→ EXERCISE BRIEF
Every line of the data below is to be written out again exactly.

[[ STORED DATA, beginning ]]

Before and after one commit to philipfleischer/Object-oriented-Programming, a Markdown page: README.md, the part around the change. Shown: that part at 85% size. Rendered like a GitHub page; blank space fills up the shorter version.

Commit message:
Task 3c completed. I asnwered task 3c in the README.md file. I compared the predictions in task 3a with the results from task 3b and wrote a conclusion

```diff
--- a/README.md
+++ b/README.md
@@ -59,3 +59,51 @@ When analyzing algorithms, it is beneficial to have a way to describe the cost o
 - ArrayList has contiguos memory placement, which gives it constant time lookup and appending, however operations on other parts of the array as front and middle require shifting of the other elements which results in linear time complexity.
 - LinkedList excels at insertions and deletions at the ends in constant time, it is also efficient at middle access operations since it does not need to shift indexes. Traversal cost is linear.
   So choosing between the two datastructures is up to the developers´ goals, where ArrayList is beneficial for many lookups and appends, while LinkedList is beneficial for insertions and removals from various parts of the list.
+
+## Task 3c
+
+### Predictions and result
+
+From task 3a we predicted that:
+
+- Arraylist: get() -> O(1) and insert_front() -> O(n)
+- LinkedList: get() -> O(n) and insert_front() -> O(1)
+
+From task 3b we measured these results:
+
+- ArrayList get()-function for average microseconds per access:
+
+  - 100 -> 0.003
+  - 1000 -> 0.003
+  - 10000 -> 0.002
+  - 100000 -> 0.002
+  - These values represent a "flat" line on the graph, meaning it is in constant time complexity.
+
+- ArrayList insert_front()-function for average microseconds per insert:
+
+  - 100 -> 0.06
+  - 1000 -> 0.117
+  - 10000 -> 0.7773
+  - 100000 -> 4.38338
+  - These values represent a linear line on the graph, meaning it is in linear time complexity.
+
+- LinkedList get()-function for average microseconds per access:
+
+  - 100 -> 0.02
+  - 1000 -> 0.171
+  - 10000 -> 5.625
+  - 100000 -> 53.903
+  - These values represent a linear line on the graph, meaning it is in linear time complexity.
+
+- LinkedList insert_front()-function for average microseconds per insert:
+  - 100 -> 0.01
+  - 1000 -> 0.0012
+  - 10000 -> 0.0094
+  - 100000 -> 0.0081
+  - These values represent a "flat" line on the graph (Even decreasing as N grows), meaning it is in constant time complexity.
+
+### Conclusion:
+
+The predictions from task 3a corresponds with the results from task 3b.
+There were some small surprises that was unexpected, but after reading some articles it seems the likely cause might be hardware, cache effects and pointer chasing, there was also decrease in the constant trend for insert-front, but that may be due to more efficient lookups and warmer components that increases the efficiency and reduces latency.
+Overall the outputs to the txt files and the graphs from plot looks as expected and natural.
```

[[ STORED DATA, end ]]

→ REPLY
Before and after one commit to philipfleischer/Object-oriented-Programming, a Markdown page: README.md, the part around the change. Shown: that part at 85% size. Rendered like a GitHub page; blank space fills up the shorter version.

Commit message:
Task 3c completed. I asnwered task 3c in the README.md file. I compared the predictions in task 3a with the results from task 3b and wrote a conclusion

```diff
--- a/README.md
+++ b/README.md
@@ -59,3 +59,51 @@ When analyzing algorithms, it is beneficial to have a way to describe the cost o
 - ArrayList has contiguos memory placement, which gives it constant time lookup and appending, however operations on other parts of the array as front and middle require shifting of the other elements which results in linear time complexity.
 - LinkedList excels at insertions and deletions at the ends in constant time, it is also efficient at middle access operations since it does not need to shift indexes. Traversal cost is linear.
   So choosing between the two datastructures is up to the developers´ goals, where ArrayList is beneficial for many lookups and appends, while LinkedList is beneficial for insertions and removals from various parts of the list.
+
+## Task 3c
+
+### Predictions and result
+
+From task 3a we predicted that:
+
+- Arraylist: get() -> O(1) and insert_front() -> O(n)
+- LinkedList: get() -> O(n) and insert_front() -> O(1)
+
+From task 3b we measured these results:
+
+- ArrayList get()-function for average microseconds per access:
+
+  - 100 -> 0.003
+  - 1000 -> 0.003
+  - 10000 -> 0.002
+  - 100000 -> 0.002
+  - These values represent a "flat" line on the graph, meaning it is in constant time complexity.
+
+- ArrayList insert_front()-function for average microseconds per insert:
+
+  - 100 -> 0.06
+  - 1000 -> 0.117
+  - 10000 -> 0.7773
+  - 100000 -> 4.38338
+  - These values represent a linear line on the graph, meaning it is in linear time complexity.
+
+- LinkedList get()-function for average microseconds per access:
+
+  - 100 -> 0.02
+  - 1000 -> 0.171
+  - 10000 -> 5.625
+  - 100000 -> 53.903
+  - These values represent a linear line on the graph, meaning it is in linear time complexity.
+
+- LinkedList insert_front()-function for average microseconds per insert:
+  - 100 -> 0.01
+  - 1000 -> 0.0012
+  - 10000 -> 0.0094
+  - 100000 -> 0.0081
+  - These values represent a "flat" line on the graph (Even decreasing as N grows), meaning it is in constant time complexity.
+
+### Conclusion:
+
+The predictions from task 3a corresponds with the results from task 3b.
+There were some small surprises that was unexpected, but after reading some articles it seems the likely cause might be hardware, cache effects and pointer chasing, there was also decrease in the constant trend for insert-front, but that may be due to more efficient lookups and warmer components that increases the efficiency and reduces latency.
+Overall the outputs to the txt files and the graphs from plot looks as expected and natural.
```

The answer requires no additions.